On 11th April 1991 the very large crude carrier HAVEN, with 144,000 tonnes of Iranian heavy crude oil onboard, suffered an explosion while anchored in Genoa Roads. The explosion was caused reportedly by an electrical spark during tank cleaning and resulted in the loss of six crew members. The vessel broke into three sections with one section sinking close to the anchor location. The vessel drifted south-west where the bow section then sank. The remaining main section was towed towards Capo Arenzano, west of Genoa. Fire-fighting operations were initiated rapidly after the initial explosions, but were unable to extinguish the fires on board. As a consequence, the main section of the vessel sank approximately 1 ½ nautical miles offshore on 14th April following further explosions. The exact fate of the cargo is not known. However, estimates suggest approximately half of the oil onboard burnt during the explosions and fires. Over 10,000 tonnes of oil were estimated to have spilled prior to the sinking of the main section with further releases of oil for more than a year. The spilled oil initially spread widely along the north shores of the Ligurian Sea, resulting in heavy contamination of the Italian coastline, and to a lesser extent of French and Monaco shores. The wreck of the main section of HAVEN is now a noted diving location and artificial reef.
After several attempts, divers were able to reduce the seepage from the main wreck about ten days after the sinking. This provided short-term respite for the coastal communities nearby, and paved the way for a comprehensive search of the wreck for any remaining oil. The response at sea also resulted in the collection of approximately 5,500m3 of oil. In an attempt to recover oil on water the authorities employed a number of workboats normally utilised to recover algae blooms from the water surface.

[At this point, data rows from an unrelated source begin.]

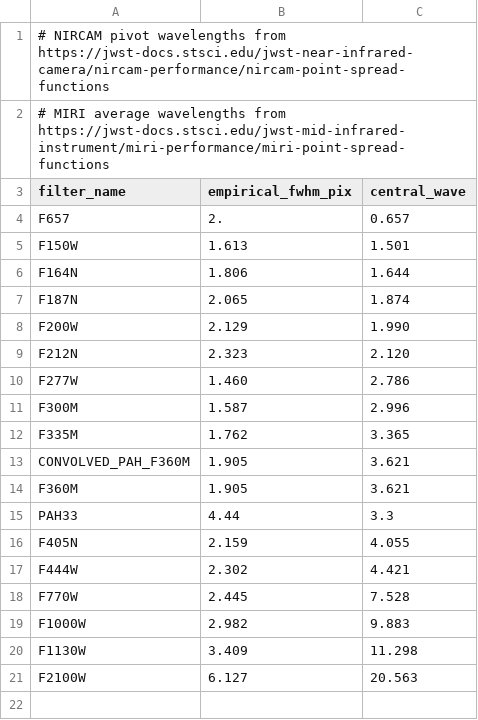
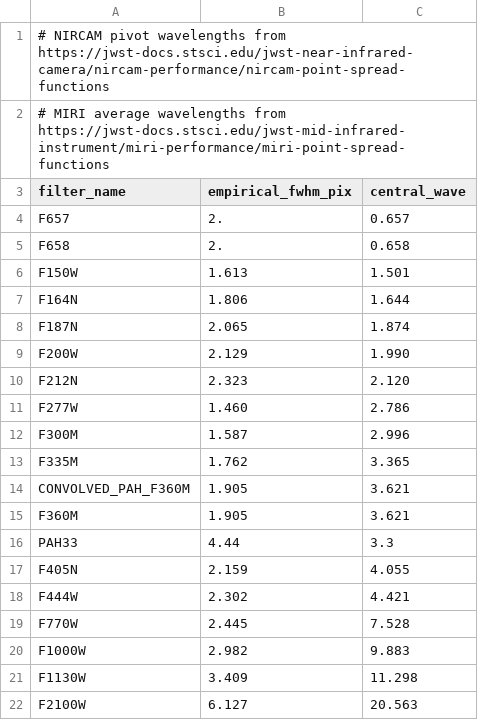
Before and after one commit to indebetouw/jwst_aperture_photometry_rh, a CSV file: filter_data.csv, drawn as a sheet.

```diff
--- a/filter_data.csv
+++ b/filter_data.csv
@@ -4,2 +4,3 @@ filter_name,empirical_fwhm_pix,central_wave
 F657,2.,0.657
+F658,2.,0.658
 F150W,1.613,1.501
```
Also changed, not shown: 3 other files.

These vessels have large inclined rotating belts forward and these were successful in recovering amounts of oil into onboard tanks. They were however limited to use in nearshore areas. Additionally, considerable lengths of boom were deployed in an attempt to protect the shoreline, and although successful initially, storms pushed oil onto the beaches eventually. Shoreline clean-up was undertaken primarily by volunteers and military personnel and involved mostly manual removal of oil and oiled debris.
The IOPC Funds note payments of 95.5 billion Lira were made to Italian claimants including fishermen and tourist businesses, as well as 23 million Francs to French claimants, primarily for clean-up. These figures include payments made by the P&I Club concerned.
ITOPF was mobilised to site during the response stage to provide technical advice.
- Hooke, N. (1997) Maritime casualties, 1963-1996. 2nd edition, LLP Limited, London
- Oil Spill Intelligence Report, 30 May 1991 & 6 June 1991
- Martinelli, M., Luise, A., Tromellini, E., Sauer, T.C., Neff, J.M. and Douglas, G.S. (1995) The M/C Haven oil spill: Environmental assessment of exposure pathways and resource injury. IOSC Papers.
- CEDRE - HAVEN Spill Summary
- IOPC Funds. Reports of HAVEN incident are contained within the IOPC Fund annual reports from 1991 onwards.